  4. glenn chaney

    Reading your 30-06 brought back recollection of a Remington 742 Carbine in 30-06 I acquired back in the 80’s when I don’t recall any conversations about twist rates, we were all carrying wooden furniture hunting rifles. I loved that carbine, it would snatch right out of the FJ-40 Landcruiser and never bump anything. Took it to the Sheriff’s range and she was tumbling bullets. I got rid of a very nice gun, likely due to that green and yellow ammo they slupped in Florida.
    I got a taste of bullet blowup in Bama on bigger deer with my Rem 700 .270. Assumed I needed to go back to the 30-06, but wait…Along came Nostler Partitioned Federal Premium and life was suddenly good. It is the bullet. Transfer of energy is the bottom line to terminal ballistics.
    Now, getting old, those old hunters hurt if you shoot for fun, so I finally joined the black rifle crowd.
    5.56 1X9 at first, then a 1×7, then a 300 AAC, then some 7.62 x39’s at 1×10, and now building the 6.5 Grendel for the needed 500 plus yards for the piggies. Only my recent exposure to building, and needs for bigger bullets for varmiting forced me to become educated.
    Excellent wake-up call to remind folks that it’s “All about the base” I mean the bullet.

  5. Robert

    In the early M16 in viietnam; the barrel twist rates were at 1-12. the bullet could hit a thigh and come out at your belly button ! A groin hit at the shoulder; It followed the muscle and the path of lest resistance.
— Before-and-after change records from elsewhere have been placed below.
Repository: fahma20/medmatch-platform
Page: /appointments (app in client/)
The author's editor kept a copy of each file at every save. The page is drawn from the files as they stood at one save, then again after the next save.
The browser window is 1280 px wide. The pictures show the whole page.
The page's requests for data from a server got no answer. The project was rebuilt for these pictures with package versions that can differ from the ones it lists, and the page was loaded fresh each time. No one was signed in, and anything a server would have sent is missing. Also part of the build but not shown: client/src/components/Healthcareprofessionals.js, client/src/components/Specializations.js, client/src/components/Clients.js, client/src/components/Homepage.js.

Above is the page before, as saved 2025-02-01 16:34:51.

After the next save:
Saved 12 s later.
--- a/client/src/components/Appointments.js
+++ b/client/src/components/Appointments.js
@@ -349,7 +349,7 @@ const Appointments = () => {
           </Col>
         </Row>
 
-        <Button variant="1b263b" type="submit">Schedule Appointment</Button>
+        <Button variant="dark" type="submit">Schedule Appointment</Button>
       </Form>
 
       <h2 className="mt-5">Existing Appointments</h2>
The UN said Foul play ! It could Only drill a hole in an enemy; not cause amssive damage ! War? No; politics.

    • Robert

      Vietnam was not fun as the bullets in the M16 did not work well for long shots; No 22 is good for that.

  6. leo labonte

    thanks for clearing up twist issue.

  7. Bobby Wilburn

    A friend told me that the 45.70 is best scope setting ammo is the 405 grain lead flat tip because of twist …any info on this ?